The 572 is not my favorite tool - and in some ways (the base) - I like the older saw better.
I tried using it to do some relief cutting - so adjusted the base out of 90 degrees. Getting it back and to stay into 90 degrees was a trial and error process - so much so that I’d be almost tempted to epoxy it in place. Bosch needs to work on this as it limits the saw’s usefulness. Otherwise the blade guides improve on my older saw - keeping the blade on track through the most demanding cuts that I’ve thrown at it. The blade ejection mechanism is also nice. Since (retired) I don’t use the saw day in and day out - I can’t comment on how it will last in commercial use. I also understand that while my 3 year old 572 was made in Switzerland - newer ones may be made elsewhere.

Thanks Fred. I too just hit retirement and have to reprogramme myself to not think in terms of daily use. These sorts of tools are pure wants/luxuries now. It doesn’t mean I won’t get some!

Yep - sold most of my business interests 6 years ago - and now trying to collect memories and experiences more than tools. While the kid’s places still might benefit from some tool-related work - our houses are about where we want them (I hope that God and Mother Nature are listening).I’m still in the gift-furniture-building mode - especially this time of year in the run-up to Christmas - but even that is slowing down a bit (just so many desks, chairs, tables and bookcases that one can build)

Seems weird that in the first line you say there hasn’t been much innovation, then towards the end list a few really good ones. Here are a few I thought of; blower, light, tool-less blade change, tool-less plate angle adjustment, cordless, orbital blade action.

The way you describe your hand size, d-handle is really where you’re at. I don’t quite understand the part where you feel to far from the work. Does the saw tip over on you? Try placing your other hand around the front of the housing. You may find the control unparalleled.

I had the same Milwaukee 10.8V and had the same issues you had plus found it woefully underpowered. I fear you may find that lack of power in other 10.8V platforms.

I honestly feel your best bet is to get used to that d-handle.

Michael, good points. I thought maybe I was the only guy around who was dubious of the 10.8/12v saws. Power may be fine but it always comes down to run time. And in your example power was not quite there either. I have said this many times but it bears repeating. The power cord is not dead yet. There is no way I would attempt to cut out an entire sink opening in a counter top with one of those saws. I bet it would eat through 2 batteries and be hot as a firecracker at the end. My old Bosch would do it all day without a hiccup.

I am not even that sold on the 18v versions but will readily admit I have no experience with the newer models and the high capacity batteries.

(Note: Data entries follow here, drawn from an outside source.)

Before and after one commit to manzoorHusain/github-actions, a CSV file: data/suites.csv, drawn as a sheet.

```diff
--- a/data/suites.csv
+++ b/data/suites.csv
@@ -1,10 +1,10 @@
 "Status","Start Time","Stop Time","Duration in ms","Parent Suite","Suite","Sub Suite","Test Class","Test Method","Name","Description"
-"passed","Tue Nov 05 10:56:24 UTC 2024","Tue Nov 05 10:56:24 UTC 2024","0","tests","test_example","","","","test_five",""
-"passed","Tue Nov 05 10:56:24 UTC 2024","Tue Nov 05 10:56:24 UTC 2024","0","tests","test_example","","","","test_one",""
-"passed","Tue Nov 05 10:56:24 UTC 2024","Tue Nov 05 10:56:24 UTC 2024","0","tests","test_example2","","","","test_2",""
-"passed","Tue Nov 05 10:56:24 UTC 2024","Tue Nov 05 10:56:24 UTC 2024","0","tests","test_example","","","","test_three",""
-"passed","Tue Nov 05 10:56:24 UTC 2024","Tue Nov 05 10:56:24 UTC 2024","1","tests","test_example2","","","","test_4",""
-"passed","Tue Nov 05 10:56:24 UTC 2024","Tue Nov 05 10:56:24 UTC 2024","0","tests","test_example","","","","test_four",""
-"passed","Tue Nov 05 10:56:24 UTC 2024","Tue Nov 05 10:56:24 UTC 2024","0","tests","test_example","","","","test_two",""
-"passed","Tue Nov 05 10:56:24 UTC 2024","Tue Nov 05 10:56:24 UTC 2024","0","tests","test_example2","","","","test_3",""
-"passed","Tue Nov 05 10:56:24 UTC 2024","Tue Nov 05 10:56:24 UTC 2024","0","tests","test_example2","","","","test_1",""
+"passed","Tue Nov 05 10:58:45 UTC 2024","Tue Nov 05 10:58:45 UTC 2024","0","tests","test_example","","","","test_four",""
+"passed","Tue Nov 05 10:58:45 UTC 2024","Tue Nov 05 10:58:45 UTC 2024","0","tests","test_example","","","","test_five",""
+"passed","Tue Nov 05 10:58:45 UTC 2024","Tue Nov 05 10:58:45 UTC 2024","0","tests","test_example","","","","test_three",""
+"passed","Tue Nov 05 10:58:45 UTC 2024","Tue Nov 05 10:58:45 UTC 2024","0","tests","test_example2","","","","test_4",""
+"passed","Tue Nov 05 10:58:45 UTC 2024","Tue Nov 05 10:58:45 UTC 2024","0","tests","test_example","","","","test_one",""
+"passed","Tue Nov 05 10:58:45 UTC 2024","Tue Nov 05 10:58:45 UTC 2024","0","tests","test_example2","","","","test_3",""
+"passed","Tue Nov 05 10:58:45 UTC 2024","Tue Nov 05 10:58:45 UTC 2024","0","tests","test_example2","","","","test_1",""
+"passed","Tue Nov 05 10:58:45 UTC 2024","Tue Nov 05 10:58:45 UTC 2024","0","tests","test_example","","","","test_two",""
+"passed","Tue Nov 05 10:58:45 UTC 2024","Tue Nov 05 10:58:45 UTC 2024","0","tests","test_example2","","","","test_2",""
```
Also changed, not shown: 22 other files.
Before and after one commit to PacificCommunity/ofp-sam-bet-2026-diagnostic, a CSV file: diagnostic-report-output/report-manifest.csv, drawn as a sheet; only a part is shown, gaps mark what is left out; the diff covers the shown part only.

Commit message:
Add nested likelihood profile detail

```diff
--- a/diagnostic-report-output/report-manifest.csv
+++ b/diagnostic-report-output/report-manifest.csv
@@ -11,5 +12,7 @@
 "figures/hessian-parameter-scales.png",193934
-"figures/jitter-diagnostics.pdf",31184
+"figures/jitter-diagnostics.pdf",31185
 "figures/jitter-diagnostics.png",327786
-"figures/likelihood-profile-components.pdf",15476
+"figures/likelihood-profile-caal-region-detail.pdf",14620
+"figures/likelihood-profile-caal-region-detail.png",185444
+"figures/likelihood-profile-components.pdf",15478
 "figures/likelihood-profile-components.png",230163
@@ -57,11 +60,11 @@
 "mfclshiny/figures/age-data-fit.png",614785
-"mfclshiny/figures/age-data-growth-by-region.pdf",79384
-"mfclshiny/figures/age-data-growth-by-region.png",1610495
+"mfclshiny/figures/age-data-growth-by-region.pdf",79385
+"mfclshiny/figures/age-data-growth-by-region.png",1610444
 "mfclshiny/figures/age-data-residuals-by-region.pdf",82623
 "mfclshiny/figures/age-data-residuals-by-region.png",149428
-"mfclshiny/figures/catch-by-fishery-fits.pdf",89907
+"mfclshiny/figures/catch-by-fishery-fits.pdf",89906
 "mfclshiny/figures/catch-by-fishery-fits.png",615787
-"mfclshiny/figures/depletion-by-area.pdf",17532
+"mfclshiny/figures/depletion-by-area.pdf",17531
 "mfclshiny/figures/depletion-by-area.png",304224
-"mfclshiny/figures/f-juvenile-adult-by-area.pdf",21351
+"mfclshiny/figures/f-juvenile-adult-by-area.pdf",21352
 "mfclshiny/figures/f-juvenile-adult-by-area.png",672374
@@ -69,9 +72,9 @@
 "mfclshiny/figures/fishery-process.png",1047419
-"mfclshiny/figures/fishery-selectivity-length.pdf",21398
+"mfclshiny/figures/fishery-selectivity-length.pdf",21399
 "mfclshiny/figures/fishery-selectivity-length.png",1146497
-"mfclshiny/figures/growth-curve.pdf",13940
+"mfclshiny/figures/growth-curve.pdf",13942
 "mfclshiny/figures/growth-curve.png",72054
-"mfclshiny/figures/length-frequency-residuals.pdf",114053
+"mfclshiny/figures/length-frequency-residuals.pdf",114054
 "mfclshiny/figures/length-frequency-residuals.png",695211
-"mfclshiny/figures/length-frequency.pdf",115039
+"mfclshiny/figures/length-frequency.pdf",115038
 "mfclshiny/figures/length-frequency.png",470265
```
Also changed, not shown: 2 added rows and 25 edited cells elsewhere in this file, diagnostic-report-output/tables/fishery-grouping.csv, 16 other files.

I have seen enough Flexvolt vs Skil worm drive tests to know that battery powered DeWalt is a beast. So it wouldmstand to reason the new brushless jigsaws coming out are very good indeed.